Your task
Pick out every line of the entries below where "with" occurs, and copy those lines.

Screenshot and code edit data
[Start of Attachment]
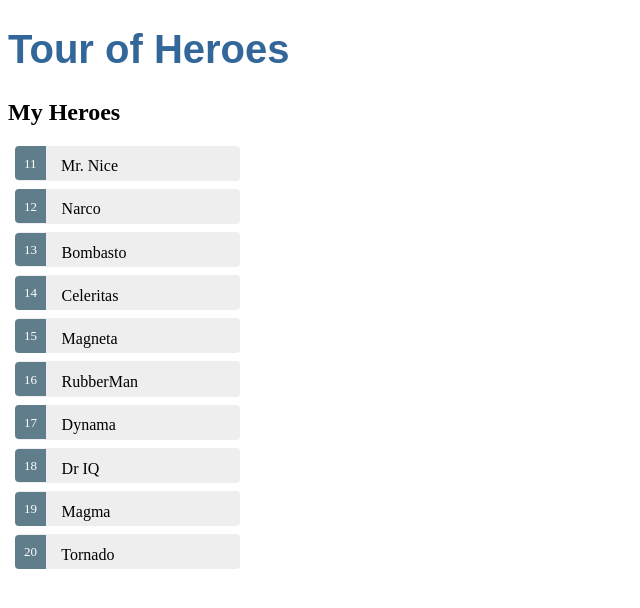
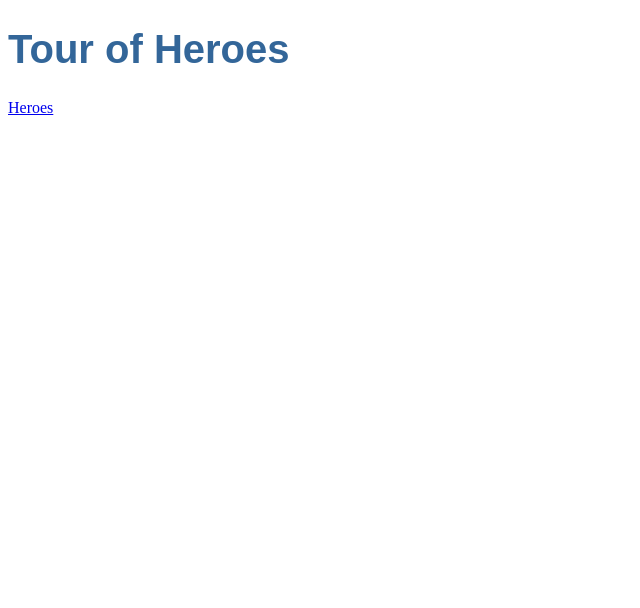
Before and after one commit to baby7305/angular4study, an Angular app: page / in a window 1280 px wide. Shown: the top 608 px of the page, without its empty margins (0-640 px from the left). Built offline with nearby package versions, Linux system fonts and the light colour scheme.

Commit message:
添加路由

```diff
--- a/src/app/app.component.html
+++ b/src/app/app.component.html
@@ -1,3 +1,4 @@
 <!--The content below is only a placeholder and can be replaced.-->
 <h1>{{title}}</h1>
-<heroes></heroes>
+<a routerLink="/heroes">Heroes</a>
+<router-outlet></router-outlet>
--- a/src/app/app.module.ts
+++ b/src/app/app.module.ts
@@ -6,6 +6,9 @@
 import { HeroDetailComponent } from '../hero-detail/hero-detail.component';
 import { HeroesComponent } from '../heroes/heroes.component';
 import { HeroService } from '../hero-detail/hero.service';
+
+import { RouterModule } from '@angular/router';
+
 
 
 @NgModule({
@@ -16,9 +19,17 @@
   ],
   imports: [
     BrowserModule,
-    FormsModule // <-- import the FormsModule before binding with [(ngModel)]
+    FormsModule, // <-- import the FormsModule before binding with [(ngModel)]
+    RouterModule.forRoot([
+      {
+        path: 'heroes',
+        component: HeroesComponent
+      }
+    ]),
   ],
   providers: [HeroService],
   bootstrap: [AppComponent]
 })
+
+
 export class AppModule { }
```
[End of Attachment]
Your response
Before and after one commit to baby7305/angular4study, an Angular app: page / in a window 1280 px wide. Shown: the top 608 px of the page, without its empty margins (0-640 px from the left). Built offline with nearby package versions, Linux system fonts and the light colour scheme.
-    FormsModule // <-- import the FormsModule before binding with [(ngModel)]
+    FormsModule, // <-- import the FormsModule before binding with [(ngModel)]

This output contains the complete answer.